What we end up dealing with is light from many populated areas that spread into unpopulated areas. Sky glow is a major problem for anyone looking to escape the city and enjoy the beauty of the stars because it can impact stargazers over 100 miles away from the main source in some cases.
What is Glare and Clutter?
Glare is basically that annoying bright light you see that can cause you discomfort such as when headlights shine in your face or when you look up at bright street lights against the darker sky. I’m pretty sure you’re familiar with glare. It can temporarily ruin your night vision when you get blasted by a bright, glaring light source.
Clutter is when too many brightly-lit signs, streetlights, and other man-made objects are all grouped together in an area causing excessive light. Think of a busy urban street with lots of signs and lights everywhere.
Both clutter and glare are annoying, but they are not our biggest concern for us when we are camping. Sky glow and light trespass are basically our main enemies as camping stargazers even though all four forms of light pollution need to be combated to help our planet.

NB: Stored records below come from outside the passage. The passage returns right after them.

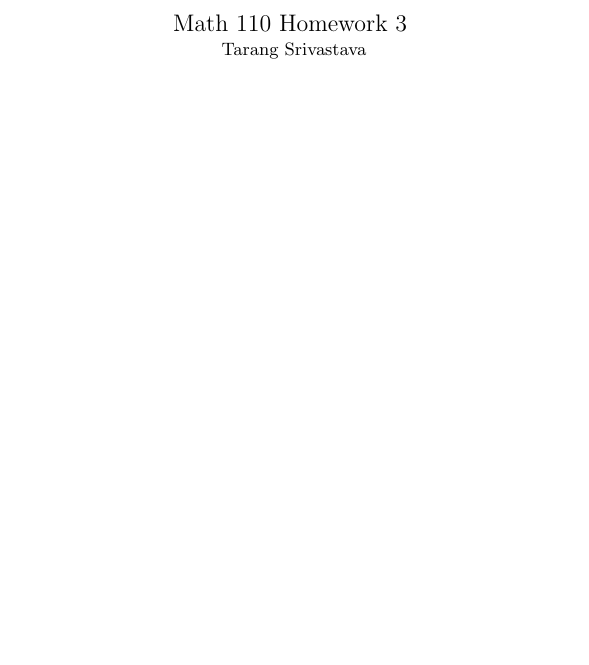
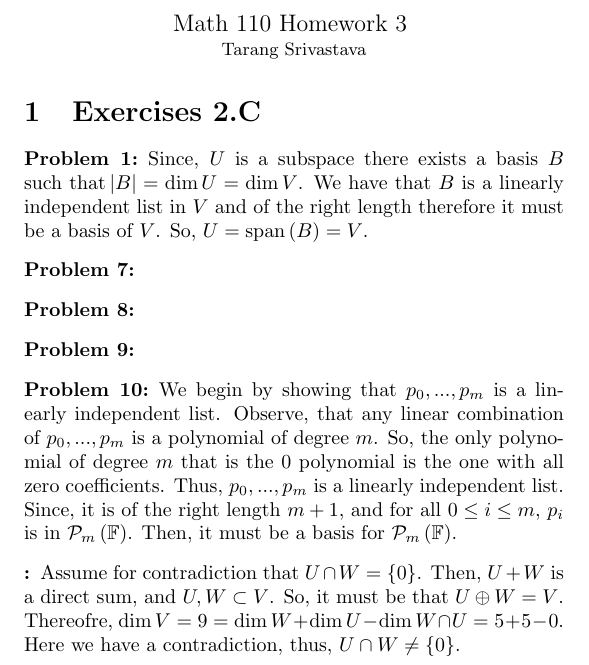
Before and after one commit to tsgoten/math110, a LaTeX problem sheet (hw/hw3/03.tex): part of the page, cut so that both start at the same text, the shorter picture padded with empty space. Compiled offline with pdfLaTeX.

Commit message:
finished prlbem 1, 10, 11

```diff
--- a/hw/hw3/03.tex
+++ b/hw/hw3/03.tex
@@ -1,7 +1,6 @@
-
 \documentclass[10pt, twocolumn]{article}
 \author{Tarang Srivastava}
-\usepackage{amsmath, amssymb, amsthm, chngcntr, enumitem, multirow, thmtools, xcolor}
+\usepackage{amsmath, amssymb, amsthm, commath, chngcntr, enumitem, multirow, thmtools, xcolor}
 \usepackage{graphicx}
 \usepackage[margin=.25in]{geometry}
 \setlength{\columnsep}{.5in}
@@ -10,7 +9,8 @@
 \newcommand{\R}{\mathbb{R}}
 \newcommand{\F}{\mathbb{F}}
 \newcommand{\N}{\mathbb{N}}
-\newcommand{\vspan}{\text{span}}
+\newcommand{\poly}{\mathcal{P}_{m}\left(\F\right)}
+\newcommand{\vspan}[1]{\text{span}\left(#1\right)}
 \newcommand{\inv}[1]{#1^{-1}}
 \newcommand{\todo}[1]{\textcolor{red}{TODO: #1} \\}
 \newcommand{\makechaptertitle}[1]{
@@ -39,4 +39,35 @@ headpunct=:]
 
 \makechaptertitle{Math 110 Homework 3}
 
+\section{Exercises 2.C}
+\begin{q}[Problem 1]
+	Since, $ U $ is a subspace there exists a basis $ B $ such that $ \abs{B} = \dim U = \dim V$.
+	We have that $ B $ is a linearly independent list in $ V $ and of the right length therefore it must be a basis of $ V $.
+	So, $ U = \vspan{B} = V $.
+\end{q}
+\begin{q}[Problem 7]
+
+\end{q}
+\begin{q}[Problem 8]
+
+\end{q}
+\begin{q}[Problem 9]
+
+\end{q}
+\begin{q}[Problem 10]
+	We begin by showing that $ p_0,..., p_m $ is a linearly independent list.
+	Observe, that any linear combination of $ p_0,..., p_m $ is a polynomial of degree $ m $.
+	So, the only polynomial of degree $ m $ that is the $ 0 $ polynomial is the one with all zero coefficients.
+	Thus, $ p_0,..., p_m $ is a linearly independent list.
+	Since, it is of the right length $ m + 1 $, and for all $ 0 \leq i \leq m $, $ p_i $ is in $ \poly $.
+	Then, it must be a basis for $ \poly $.
+\end{q}
+\begin{q}
+	Assume for contradiction that $ U \cap W = \{0\}$.
+	Then, $ U + W $ is a direct sum, and $ U, W \subset V $.
+	So, it must be that $ U \oplus W = V $.
+	Thereofre, $ \dim V = 9 = \dim W + \dim U - \dim W \cap U = 5 + 5 - 0 $.
+	Here we have a contradiction, thus, $ U \cap W \neq \{0\} $.
+\end{q}
+
 \end{document}
```
Also changed, not shown: hw/hw3/03.pdf.
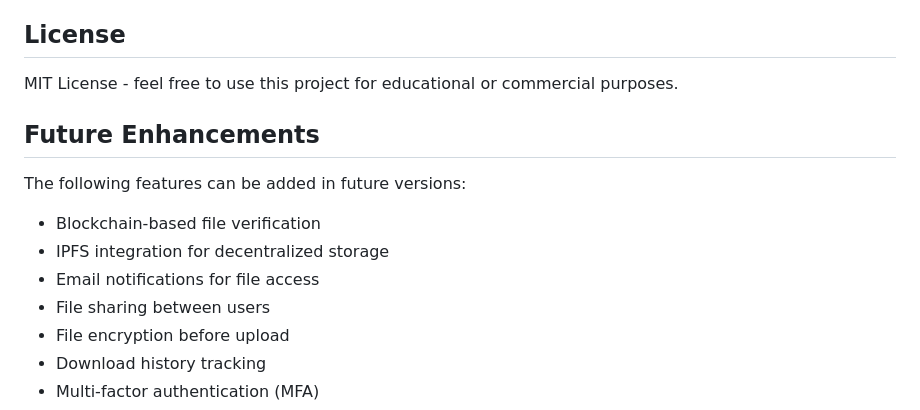
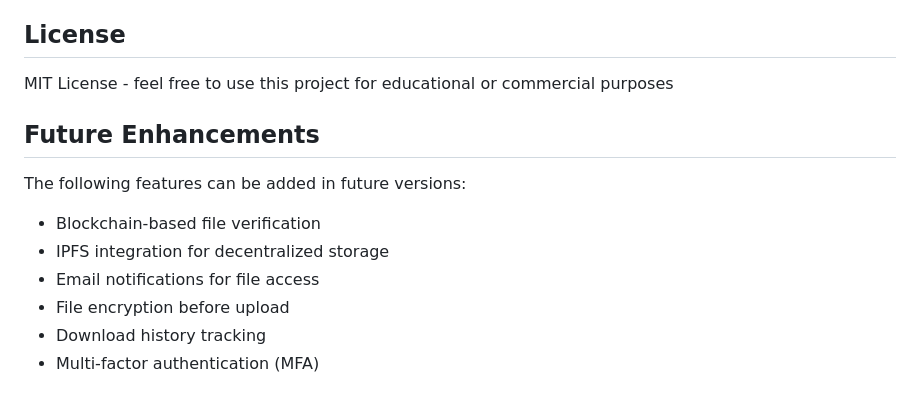
Before and after one commit to Aishu6289/decentralized-file-sharing-system, a Markdown page: README.md, the part around the change. Rendered like a GitHub page.

```diff
--- a/README.md
+++ b/README.md
@@ -163,7 +163,7 @@ npm run dev
 
 ## License
 
-MIT License - feel free to use this project for educational or commercial purposes.
+MIT License - feel free to use this project for educational or commercial purposes
 
 ## Future Enhancements
 
@@ -172,7 +172,6 @@ The following features can be added in future versions:
 - Blockchain-based file verification
 - IPFS integration for decentralized storage
 - Email notifications for file access
-- File sharing between users
 - File encryption before upload
 - Download history tracking
 - Multi-factor authentication (MFA)
```
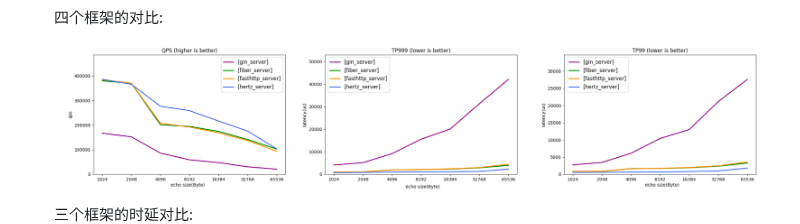
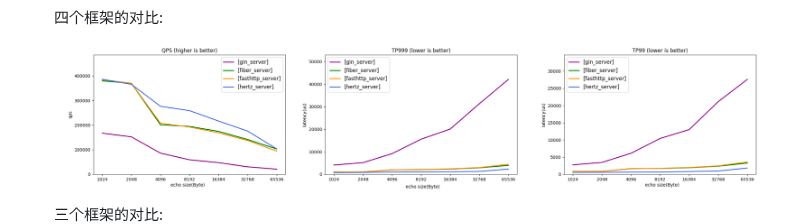
Before and after one commit to cloudwego/hertz, a Markdown page: README_cn.md, the part around the change. GitHub-like rendering.

```diff
--- a/README_cn.md
+++ b/README_cn.md
@@ -22,7 +22,7 @@ Hertz[həːts] 是一个 Golang 微服务 HTTP 框架，在设计之初参考了
 
   四个框架的对比:
   ![Performance](images/performance-4.png)
-  三个框架的时延对比:
+  三个框架的对比:
   ![Performance](images/performance-3.png)
   关于详细的性能数据，可参考 [hertz-benchmark](https://github.com/cloudwego/hertz-benchmark)。
 - 高扩展性
```
Also changed, not shown: README.md (+1 -1 lines), images/hertz-performance-3.png (added).
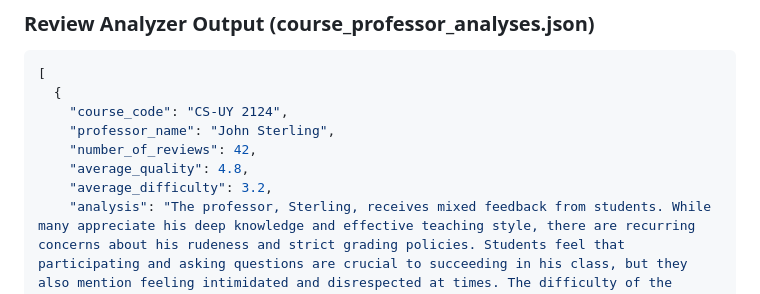
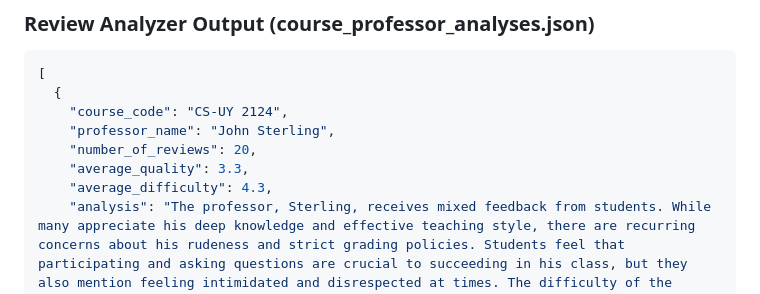
Before and after one commit to louaih/rmp_scraper, a Markdown page: README.md, the part around the change. Drawn GitHub-style.

```diff
--- a/README.md
+++ b/README.md
@@ -67,9 +67,9 @@ This tool helps students make informed decisions about their course selections b
   {
     "course_code": "CS-UY 2124",
     "professor_name": "John Sterling",
-    "number_of_reviews": 42,
-    "average_quality": 4.8,
-    "average_difficulty": 3.2,
+    "number_of_reviews": 20,
+    "average_quality": 3.3,
+    "average_difficulty": 4.3,
     "analysis": "The professor, Sterling, receives mixed feedback from students. While many appreciate his deep knowledge and effective teaching style, there are recurring concerns about his rudeness and strict grading policies. Students feel that participating and asking questions are crucial to succeeding in his class, but they also mention feeling intimidated and disrespected at times. The difficulty of the course is consistently noted, with exams heavily weighted and minor errors resulting in significant point deductions. Some students find his teaching methods outdated, while others appreciate his dedication to teaching C++ and OOP concepts. Overall, opinions vary on Professor Sterling, with some students praising his expertise and others criticizing his interpersonal skills and grading approach. Students are advised to prepare thoroughly and actively engage to succeed in his challenging class."
   }
 ]
```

As RVers that enjoy stargazing, light pollution impacts us because we see the night sky slowly disappearing more and more each year. We need to search harder and harder to find dark sky places to enjoy since cities keep growing, and the amount of light pollution is growing with them. You can see this by simply looking at a light pollution map from a decade ago and comparing it to a more recent one. This is an expanding problem that will require an all hands on deck approach to fix since it’s not just an issue for stargazers but us all as a community.
If you are looking for more information on the topic of light pollution, please check out the International Dark-Sky Association. They are an organization dedicated to preserving our night skies.
You might also want to check out this brilliant article on science.org (https://www.science.org/doi/10.1126/sciadv.1600377) on the topic. Scientist Pierantonio Cinzano is a leader on the topic, and he has some great papers on his website on light pollution.(http://www.lightpollution.it/cinzano/papers.html)
About the Authors
We are avid stargazers Jason and Alison Takacs also known as “Roadtrippin’ with Takacs”. With our two boys Preston and Grayson, we seek out some of the darkest skies in the country while also going on many incredible hiking and other outdoor adventures. As part-time RVers, we try to see as much of this amazing world as possible in our spare time and hope you will join us through this blog and other forms of social media as we explore the night sky and other natural wonders as hardcore astrotourists.